-- What the task asks --
Each entry below should appear again exactly as written, without pictures.
### Dataset excerpts
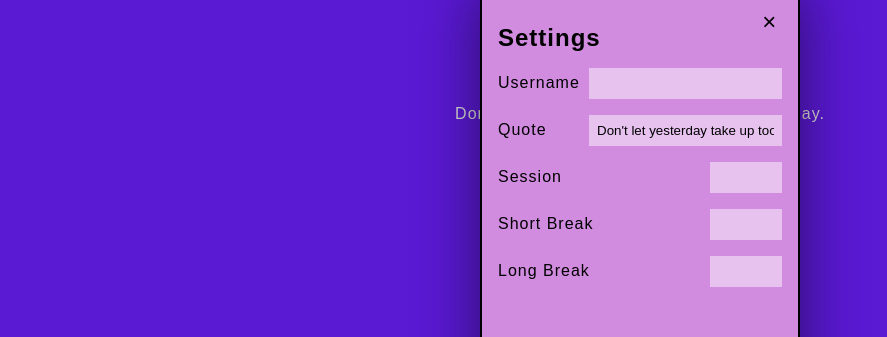
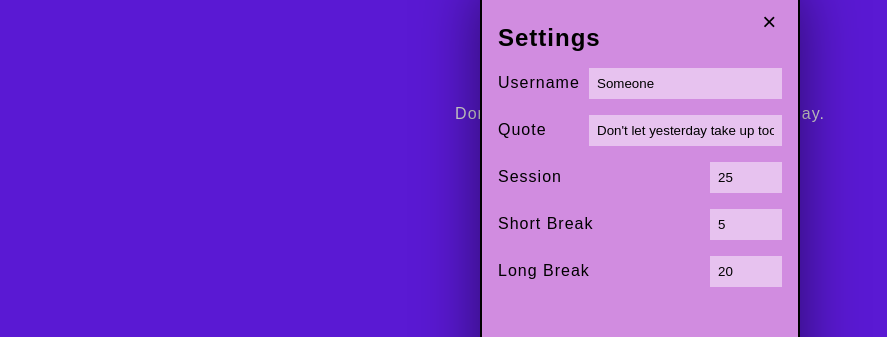
Before and after one commit to AymaneHrouch/FocuSquad-API, a Vue app in the folder vue-client/: page / in a window 1280 px wide. Both pictures are taken after a click on the element 40 px from the left and 104 px from the top of the page. Shown: the part 204-541 px from the top of the page, without its empty margins (0-887 px from the left). Built offline with nearby package versions, Linux system fonts and the light colour scheme; a web font is replaced by a local one.

Commit message:
Add validation on the settings modal

```diff
--- a/vue-client/src/components/settingsComponent.vue
+++ b/vue-client/src/components/settingsComponent.vue
@@ -1,34 +1,52 @@
 <template>
-  <Transition name="settings">
-    <div class="modal-wraper" v-if="globalStore.showSettings">
+  <Transition name="settings" v-if="globalStore.showSettings">
+    <div class="modal-wraper">
       <div class="settings-modal">
         <span class="close-btn" @click="globalStore.showSettings = false">&times;</span>
         <h2 class="modal-heading">Settings</h2>
         <div class="setting-option">
           <label for="long-break">Username</label>
-          <input type="text" id="username-input" />
+          <input type="text" id="username-input" :value="settingsStore.username" />
         </div>
 
         <div class="setting-option">
           <label for="long-break">Quote</label>
-          <input type="text" id="username-input" v-model="settingsStore.quote" />
+          <input type="text" id="quote-input" :value="settingsStore.quote" />
         </div>
 
         <div class="setting-option">
-          <label for="long-break">Session</label>
-          <input type="number" id="session-input" min="1" max="120" />
+          <label for="session-input">Session</label>
+          <input
+            type="number"
+            id="session-input"
+            min="1"
+            max="120"
+            :value="settingsStore.session"
+          />
         </div>
 
         <div class="setting-option">
-          <label for="long-break">Short Break</label>
-          <input type="number" id="short-break-input" min="1" max="120" />
+          <label for="short-break-input">Short Break</label>
+          <input
+            type="number"
+            id="short-break-input"
+            min="1"
+            max="120"
+            :value="settingsStore.shortBreak"
+          />
         </div>
 
         <div class="setting-option">
-          <label for="long-break">Long Break</label>
-          <input type="number" id="long-break-input" min="1" max="120" />
+          <label for="long-break-input">Long Break</label>
+          <input
+            type="number"
+            id="long-break-input"
+            min="1"
+            max="120"
+            :value="settingsStore.longBreak"
+          />
         </div>
-        <span class="ok-btn not-selectable">OK</span>
+        <span class="ok-btn not-selectable" @click="submit">OK</span>
       </div>
     </div>
   </Transition>
@@ -37,12 +55,23 @@
 <script setup>
 import { useGlobalStore } from "@s/global";
 import { useSettingsStore } from "@s/settings";
-import { useTimerStore } from "@s/timer";
 
 const globalStore = useGlobalStore();
 const settingsStore = useSettingsStore();
-const timerStore = useTimerStore();
 
+const submit = () => {
+  const username = document.getElementById("username-input").value;
+  const quote = document.getElementById("quote-input").value;
+  const session = document.getElementById("session-input").value;
+  const shortBreak = document.getElementById("short-break-input").value;
+  const longBreak = document.getElementById("long-break-input").value;
+  const res = settingsStore.updateSettings(username, quote, session, shortBreak, longBreak);
+  if (res.error) {
+    alert(res.error);
+  } else {
+    globalStore.showSettings = false;
+  }
+};
 </script>
 
 <style>
--- a/vue-client/src/stores/settings.js
+++ b/vue-client/src/stores/settings.js
@@ -10,11 +10,49 @@ export const useSettingsStore = defineStore("settings", () => {
   const shortBreak = ref(localStorage.getItem("shortBreak") || 5);
   const longBreak = ref(localStorage.getItem("longBreak") || 20);
 
+  const validate = (username, quote, session, shortBreak, longBreak) => {
+    if (!username) return { error: "Please enter a username" };
+    if (!quote) return { error: "Please enter a quote" };
+    if (!session) return { error: "Please enter a session length" };
+    if (!shortBreak) return { error: "Please enter a short break length" };
+    if (!longBreak) return { error: "Please enter a long break length" };
+
+    if (session > 120) return { error: "Session length must be less than 2 hours" };
+    if (shortBreak > 120) return { error: "Short break length must be less than 2 hours" };
+    if (longBreak > 120) return { error: "Long break length must be less than 2 hours" };
+
+    if (session < 1) return { error: "Session length must be at least 1 minute" };
+    if (shortBreak < 1) return { error: "Short break length must be at least 1 minute" };
+    if (longBreak < 1) return { error: "Long break length must be at least 1 minute" };
+
+    return { ok: true };
+  };
+
+  const updateSettings = (newUsername, newQuote, newSession, newShortBreak, newLongBreak) => {
+    const validation = validate(newUsername, newQuote, newSession, newShortBreak, newLongBreak);
+    if (validation.error) return { error: validation.error };
+
+    username.value = newUsername;
+    quote.value = newQuote;
+    session.value = newSession;
+    shortBreak.value = newShortBreak;
+    longBreak.value = newLongBreak;
+
+    localStorage.setItem("username", newUsername);
+    localStorage.setItem("quote", newQuote);
+    localStorage.setItem("session", newSession);
+    localStorage.setItem("shortBreak", newShortBreak);
+    localStorage.setItem("longBreak", newLongBreak);
+
+    return { ok: true };
+  };
+
   return {
     username,
     quote,
     session,
     shortBreak,
     longBreak,
+    updateSettings,
   };
 });
```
######
-- Exercise answer --
Before and after one commit to AymaneHrouch/FocuSquad-API, a Vue app in the folder vue-client/: page / in a window 1280 px wide. Both pictures are taken after a click on the element 40 px from the left and 104 px from the top of the page. Shown: the part 204-541 px from the top of the page, without its empty margins (0-887 px from the left). Built offline with nearby package versions, Linux system fonts and the light colour scheme; a web font is replaced by a local one.

Commit message:
Add validation on the settings modal

```diff
--- a/vue-client/src/components/settingsComponent.vue
+++ b/vue-client/src/components/settingsComponent.vue
@@ -1,34 +1,52 @@
 <template>
-  <Transition name="settings">
-    <div class="modal-wraper" v-if="globalStore.showSettings">
+  <Transition name="settings" v-if="globalStore.showSettings">
+    <div class="modal-wraper">
       <div class="settings-modal">
         <span class="close-btn" @click="globalStore.showSettings = false">&times;</span>
         <h2 class="modal-heading">Settings</h2>
         <div class="setting-option">
           <label for="long-break">Username</label>
-          <input type="text" id="username-input" />
+          <input type="text" id="username-input" :value="settingsStore.username" />
         </div>
 
         <div class="setting-option">
           <label for="long-break">Quote</label>
-          <input type="text" id="username-input" v-model="settingsStore.quote" />
+          <input type="text" id="quote-input" :value="settingsStore.quote" />
         </div>
 
         <div class="setting-option">
-          <label for="long-break">Session</label>
-          <input type="number" id="session-input" min="1" max="120" />
+          <label for="session-input">Session</label>
+          <input
+            type="number"
+            id="session-input"
+            min="1"
+            max="120"
+            :value="settingsStore.session"
+          />
         </div>
 
         <div class="setting-option">
-          <label for="long-break">Short Break</label>
-          <input type="number" id="short-break-input" min="1" max="120" />
+          <label for="short-break-input">Short Break</label>
+          <input
+            type="number"
+            id="short-break-input"
+            min="1"
+            max="120"
+            :value="settingsStore.shortBreak"
+          />
         </div>
 
         <div class="setting-option">
-          <label for="long-break">Long Break</label>
-          <input type="number" id="long-break-input" min="1" max="120" />
+          <label for="long-break-input">Long Break</label>
+          <input
+            type="number"
+            id="long-break-input"
+            min="1"
+            max="120"
+            :value="settingsStore.longBreak"
+          />
         </div>
-        <span class="ok-btn not-selectable">OK</span>
+        <span class="ok-btn not-selectable" @click="submit">OK</span>
       </div>
     </div>
   </Transition>
@@ -37,12 +55,23 @@
 <script setup>
 import { useGlobalStore } from "@s/global";
 import { useSettingsStore } from "@s/settings";
-import { useTimerStore } from "@s/timer";
 
 const globalStore = useGlobalStore();
 const settingsStore = useSettingsStore();
-const timerStore = useTimerStore();
 
+const submit = () => {
+  const username = document.getElementById("username-input").value;
+  const quote = document.getElementById("quote-input").value;
+  const session = document.getElementById("session-input").value;
+  const shortBreak = document.getElementById("short-break-input").value;
+  const longBreak = document.getElementById("long-break-input").value;
+  const res = settingsStore.updateSettings(username, quote, session, shortBreak, longBreak);
+  if (res.error) {
+    alert(res.error);
+  } else {
+    globalStore.showSettings = false;
+  }
+};
 </script>
 
 <style>
--- a/vue-client/src/stores/settings.js
+++ b/vue-client/src/stores/settings.js
@@ -10,11 +10,49 @@ export const useSettingsStore = defineStore("settings", () => {
   const shortBreak = ref(localStorage.getItem("shortBreak") || 5);
   const longBreak = ref(localStorage.getItem("longBreak") || 20);
 
+  const validate = (username, quote, session, shortBreak, longBreak) => {
+    if (!username) return { error: "Please enter a username" };
+    if (!quote) return { error: "Please enter a quote" };
+    if (!session) return { error: "Please enter a session length" };
+    if (!shortBreak) return { error: "Please enter a short break length" };
+    if (!longBreak) return { error: "Please enter a long break length" };
+
+    if (session > 120) return { error: "Session length must be less than 2 hours" };
+    if (shortBreak > 120) return { error: "Short break length must be less than 2 hours" };
+    if (longBreak > 120) return { error: "Long break length must be less than 2 hours" };
+
+    if (session < 1) return { error: "Session length must be at least 1 minute" };
+    if (shortBreak < 1) return { error: "Short break length must be at least 1 minute" };
+    if (longBreak < 1) return { error: "Long break length must be at least 1 minute" };
+
+    return { ok: true };
+  };
+
+  const updateSettings = (newUsername, newQuote, newSession, newShortBreak, newLongBreak) => {
+    const validation = validate(newUsername, newQuote, newSession, newShortBreak, newLongBreak);
+    if (validation.error) return { error: validation.error };
+
+    username.value = newUsername;
+    quote.value = newQuote;
+    session.value = newSession;
+    shortBreak.value = newShortBreak;
+    longBreak.value = newLongBreak;
+
+    localStorage.setItem("username", newUsername);
+    localStorage.setItem("quote", newQuote);
+    localStorage.setItem("session", newSession);
+    localStorage.setItem("shortBreak", newShortBreak);
+    localStorage.setItem("longBreak", newLongBreak);
+
+    return { ok: true };
+  };
+
   return {
     username,
     quote,
     session,
     shortBreak,
     longBreak,
+    updateSettings,
   };
 });
```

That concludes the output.